Home Fashion Lockdown 2.0: Impact of COVID-19 on Indian fashion retail

Lockdown 2.0: Impact of COVID-19 on Indian fashion retail


With major Indian cities, including the capital city–Delhi–and the financial capital–Mumbai–being designated coronavirus “red zones” by the Government depending on the level of infection, the impact of COVID 19 on retailers is far from easing out. Though the retail stores were shut in a single, they are definitely not start in one day. Fashion retailers are anticipant a structured roll-out, but see less hope of business opening in the first week of May.

Lockdown 2.0: Impact of COVID-19 on Indian fashion retail

As Vineet Gautam, CEO & Country Head, Bestseller puts, “The COVID 19 pandemic has completely hit us out-of-the-box. No one expected this to come in such a way and hit the entire world.”

Shailesh Chaturvedi, Chief Executive Officer and Managing Director, Tommy Hilfiger and Calvin Klein asserted, “The pandemic has affected both lives and livelihood.”

According to Retailer’s Association of India (RAI), Indian retail industry has more than 15 million traditional and modern retailers. Retail employs ~40 to 50 million people directly of which modern trade employs more than 6 million Indians equalling to almost 12 percent of the total retail consumption of the country.

Retail contributes around 40 percent to India’s consumption and ~10 percent to India’s GDP.

The lockdown implemented by the Government to prevent the spread of COVID 19 to prevent the spread of coronavirus in the country has greatly affected retail business. Most stores, except stores selling essential food and grocery, have been shut across the country.

Non-essential goods such as garments, electronics, mobile phones, furniture, hardware, etc., almost all stores are closed.

“We run businesses across the globe. In China alone, we had to shut 7000 stores,” disclosed Gautam. “Fashion has relatively more challenges because the products start to age very quickly. Especially brands around fast-fashion like us are continuously seeing products getting older in stores and warehouses.”

RAI survey highlights that more than 95 percent of non-food retailers have their shops closed in the lockdown and are looking at practically no revenues till the lockdown is in place. In the next 6-months, non-food retailers expect to earn 40 percent as compared to last year’s revenues. Small retailers are expecting to lay-off 30 percent of their manpower going forward, this number falls to 12 percent for medium retailers and 5 percent for large retailers. While, about 70 percent of the retailers expect business recovery to happen in more than 6 months, 20 percent expect it to take more than a year and the remaining 10 percent of medium and large retailers expect to earn any profits till August 20.

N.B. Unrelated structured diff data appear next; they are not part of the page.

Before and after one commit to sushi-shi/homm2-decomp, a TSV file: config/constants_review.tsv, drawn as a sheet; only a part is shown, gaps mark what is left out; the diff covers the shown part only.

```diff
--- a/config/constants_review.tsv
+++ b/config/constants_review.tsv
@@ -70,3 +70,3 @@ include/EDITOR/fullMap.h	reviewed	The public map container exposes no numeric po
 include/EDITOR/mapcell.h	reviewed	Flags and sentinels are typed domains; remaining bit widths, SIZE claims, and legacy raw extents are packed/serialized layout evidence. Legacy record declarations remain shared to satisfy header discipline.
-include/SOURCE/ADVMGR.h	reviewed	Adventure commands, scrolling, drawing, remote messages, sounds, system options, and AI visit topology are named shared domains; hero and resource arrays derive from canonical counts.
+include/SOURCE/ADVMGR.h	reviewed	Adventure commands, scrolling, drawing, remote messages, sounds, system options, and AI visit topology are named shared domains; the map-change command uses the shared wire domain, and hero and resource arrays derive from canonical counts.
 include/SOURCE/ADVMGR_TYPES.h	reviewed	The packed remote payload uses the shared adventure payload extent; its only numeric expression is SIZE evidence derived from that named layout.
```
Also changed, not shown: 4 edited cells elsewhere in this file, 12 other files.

While Chaturvedi expressed that in the past one month their business had ‘zero sale’ and ‘zero collection’, and limited cash flow. “Still, we have businesses to run and expenditures to meet. The short-term impact is how to get back after the lockdown is over. while in the long-term the fashion industry will suffer from commoditization,” he said.

About 85 percent of the retail costs are fixed costs, which is putting several financial pressures on retailers. The industry is experiencing severe liquidity challenges, which can lead to large scale unemployment. The cash inflow of the industry has come to a standstill, while the fixed operating costs remain intact.

“As a company we are reviewing each and every element of the cost since fixed cost are very high in retail business. We are reading each and every element to see if there are any bad cost which can be cut. Currently, 60 to 70 percent of the time, the management is focusing on ensuring how to bring least cost in control and make it a variable model,” said Dalpat Jain, CFO, Manyavar.

He suggested that the businesses should focus on safety, liquidity and returns. Firstly, is to ensure the safety of employees and consumers and people. Secondly, to arrive at liquidity the government should support the businesses with some stimulus. In various countries, the governments have supported businesses in some way or the other. And thirdly, to encourage consumer sentiments, there should be a relief on GST. At present, the businesses pay anywhere between 12 to 18 percent depending on the product.

“The government needs to work on some mechanism to allow companies to get some cash flowing because otherwise we are held to a very-very challenging times in business where there is no cash coming in but there is continuous capital outflow,” concluded Gautam.